What I am saying is this: one of the reasons DDMRP, the DDOM and DDAE (Demand Driven Adaptive Enterprise) methods have proven to be so very effective at producing positive results is that everyone involved understands how the system works and, as a result, trusts the system’s outputs.

Finally, focus and agreement

Thus, they are not distracted from their goals by efforts to construct workarounds in order to find numbers that they do trust. Instead, they are focused on improvement. (And, if the enterprise wants to employ some “probabilistic forecast” as a factor in their buffer-sizing, they are certainly welcome to do so. Nobody’s stopping them.)

But, equally as important is the fact that the DDMRP and DDAE models keep everyone’s focus on “the surprise” in the data stream (the “tails of curve”)—which is where the real information lies. It also unifies everyone’s thinking around the proper responses and priorities.

Complexity tends to create a lack of focus—with too many factors to consider—and confusion over priorities. Pouring over huge volumes of data to see if the S&OP team is going to come to a consensus (forgetting even the possibility of unanimity) is not generally time or money well-spent.

In the midst of this debate, then, about which supply chain management system is the most powerful, I have come to this conclusion:

The answer lies, not in the sophistication of the underlying algorithms, nor in the complexity of ‘big data’ the system is able to process. Rather, powerful and effective supply chain management is found in the system that is able to be understood and trusted, and which, as a result, creates focus and a unified response to critical factors affecting FLOW.

My experience teaches me that, focus and flow will beat complexity and sophistication almost every day. (And, on the days when complexity and sophistication appear to “win,” it’s more by chance than any other factor.)

If you would like to learn more about DDMRP, the DDOM and DDAE, you may do so by visiting the Demand Driven Institute website, and we can help you get started with this proven and powerful approach to effective supply chain management.
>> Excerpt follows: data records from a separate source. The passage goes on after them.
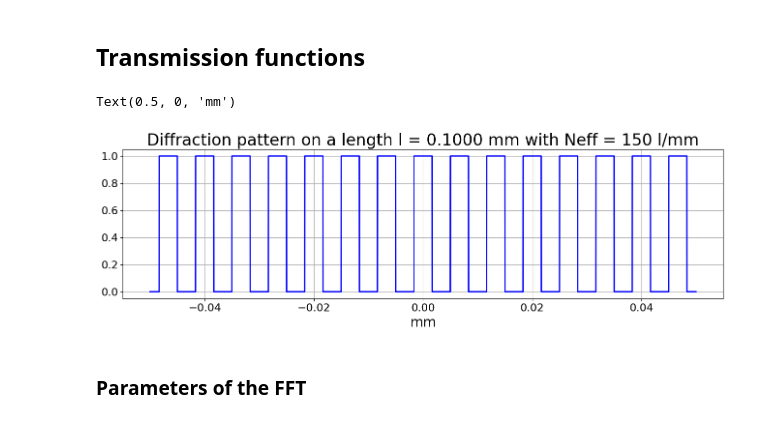
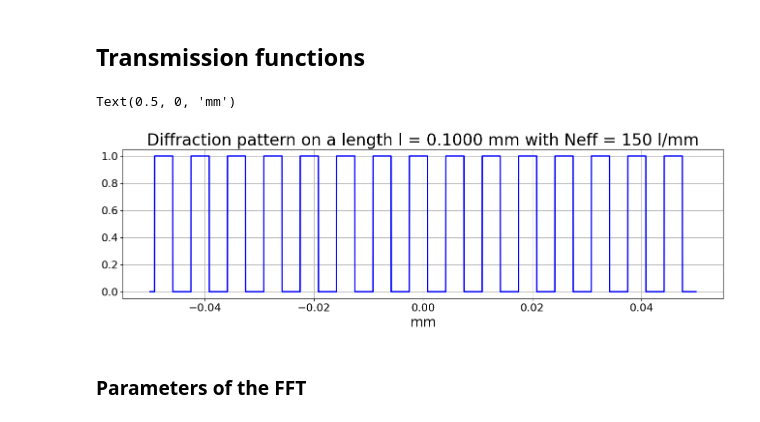
Before and after one commit to sylvielsstfr/AuxtelPSFpoppy, a Jupyter notebook: docs/notebooks/introdiffraction/02_FFT1D_ronchiphasepattern.ipynb, the cells around one changed output. Cells and saved outputs as stored; diff of their text form; code cells hidden in the pictures.

Commit message:
02_FFT1D_ronchiphasepattern.ipynb able to shift the pattern

```diff
--- a/docs/notebooks/introdiffraction/02_FFT1D_ronchiphasepattern.ipynb
+++ b/docs/notebooks/introdiffraction/02_FFT1D_ronchiphasepattern.ipynb
@@ -124,24 +124,26 @@ def set_beam_aperture(x,radius = beam_radius_mm):
     a = np.where(np.logical_or(x<-radius,x>radius),0.,1.)
     return a
 # %%
-def set_ronchi_transmission_debug(x,opticalelement_nblines_permm=Neff):
+def set_ronchi_transmission_debug(x,opticalelement_nblines_permm=Neff,xshift=0):
     """
     Generate a square pattern of transmission.
     x in mm
+    xshift : between -1,1
     """
     a = 1/opticalelement_nblines_permm
+    x = x + xshift*a/2
     return np.rint(x/a-0.25 - np.floor(x/a-0.25))
 # %%
 fig,ax = plt.subplots(1,1,figsize=(16,4))
 x = np.linspace(-.05,0.05,5000)
-y = set_ronchi_transmission_debug(x)
+y = set_ronchi_transmission_debug(x,xshift=0.25)
 ax.plot(x,y,'b-')
 ax.grid()
 ax.set_title(f"Diffraction pattern on a length l = {dxt:.4f} mm with Neff = {Neff} l/mm")
 ax.set_xlabel("mm")
 # %% [output]
 Text(0.5, 0, 'mm')
-[figure, old version]
+[figure, new version]
 # %% [markdown]
 ### Parameters of the FFT
 # %%
```
Also changed, not shown: parts of 18 cells of this notebook, 2 other files.
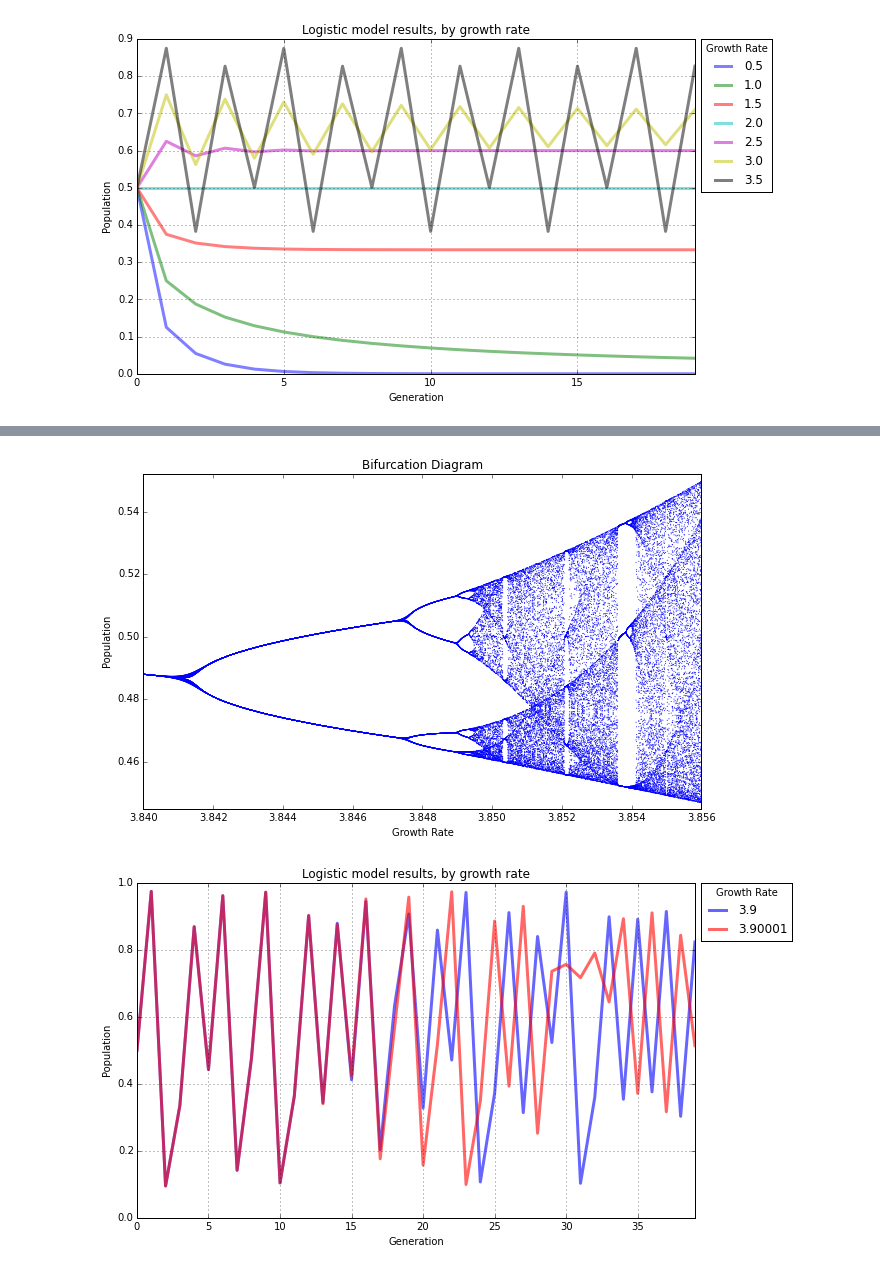
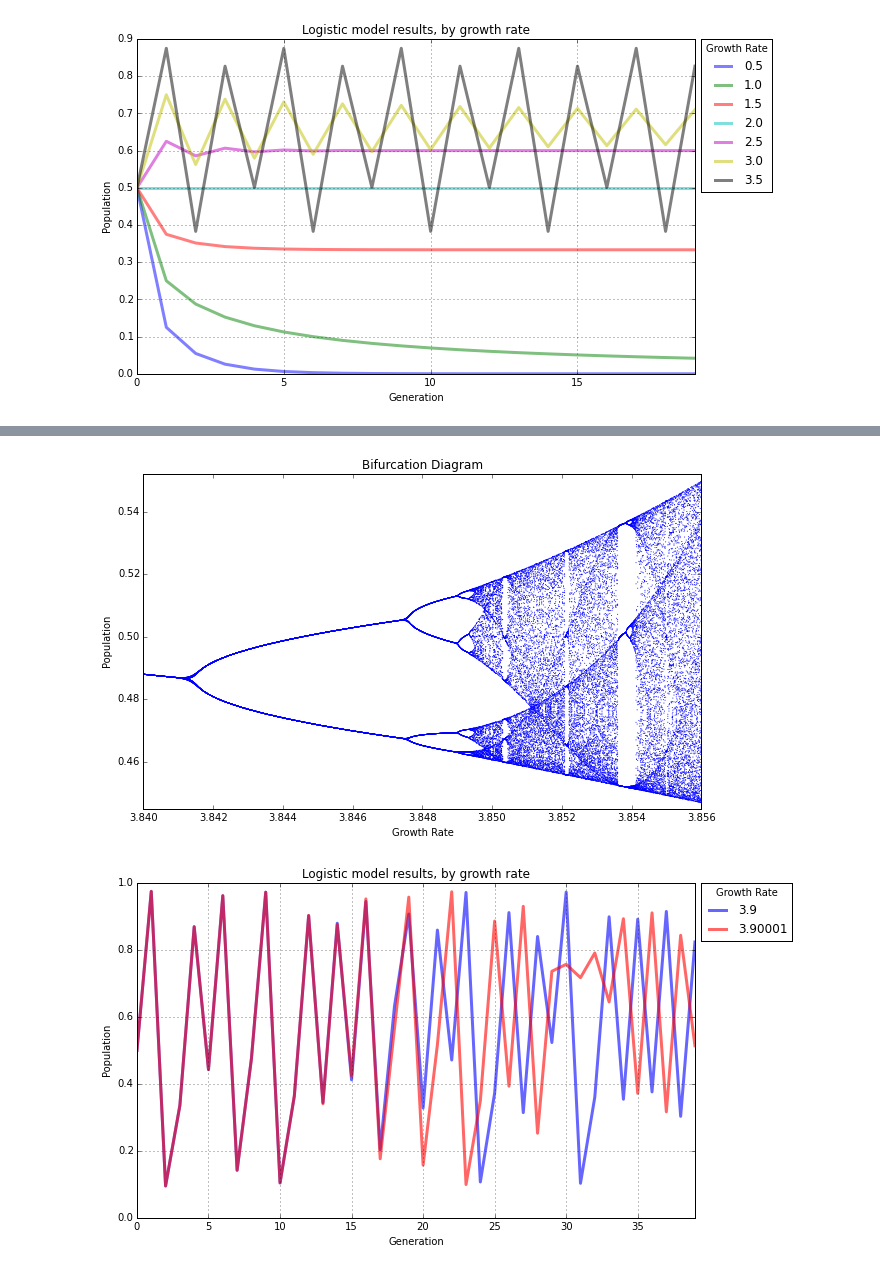
Before and after one commit to aitatanit/chaos-models, a Jupyter notebook: chaos-logistic-model.ipynb, the cells around one changed output, grey strips where cells are left out. Cells and saved outputs as stored; diff of their text form; code cells hidden in the pictures.

```diff
--- a/chaos-logistic-model.ipynb
+++ b/chaos-logistic-model.ipynb
@@ -9,7 +9,7 @@ import pandas as pd, numpy as np, matplotlib.pyplot as plt
 # %%
 def logistic_model(generations=20,
                    growth_rate_min=0.5,
-                   growth_rate_max=4,
+                   growth_rate_max=4.0,
                    growth_rate_steps=7,
                    pop_initial=0.5):
     """
@@ -240,13 +251,14 @@ bifurcation_plot(pops, discard_gens, growth_rate_min, growth_rate_max)
 # %%
-# run the model for 350 generations across 1000 growth rate steps from 3.84 to 3.856, and plot the bifurcation diagram
+# run the model for 500 generations across 1,000 growth rate steps from 3.84 to 3.856, and plot the bifurcation diagram
+# throw out the first 300 generations, so we end up with 200 generations in the plot
 # this plot is a zoomed-in look at the first plot and shows the same structure we saw at the macro-level
-generations = 350
-discard_gens = 150
+generations = 500
+discard_gens = 300
 growth_rate_min = 3.84
 growth_rate_max = 3.856
 growth_rate_steps = 1000
 pops = logistic_model(generations, growth_rate_min, growth_rate_max, growth_rate_steps)
 bifurcation_plot(pops, discard_gens, growth_rate_min, growth_rate_max, 0.445, 0.552)
 # %% [output]
-[figure, old version]
+[figure, new version]
 # %%
```
Also changed, not shown: parts of 10 cells of this notebook, 1 other file.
You can also read more of my blogs on Demand Driven Supply Chain:

Demand Driven MRP Versus Lean Kanban
How to Keep Your Supply Chain from Becoming Demand Driven
Supply Chain Management Made Simple
How to set SMART Goals for Supply Chain Improvement Projects
Finding Flow in a Focused Supply Chain

Tags: Supply Chain
Richard Cushing

Written by Richard Cushing

Richard is a Senior Solutions Architect at RKL eSolutions LLC. He is a Certified Demand Driven Planner (CDDP) as recognized by the ISCEA. He also holds various certifications including Sage Certified Consultant on Sage 500 ERP. Richard has over 25 years of practical experience with a variety of information systems, project management, business consulting, enterprise application integration design and deployment.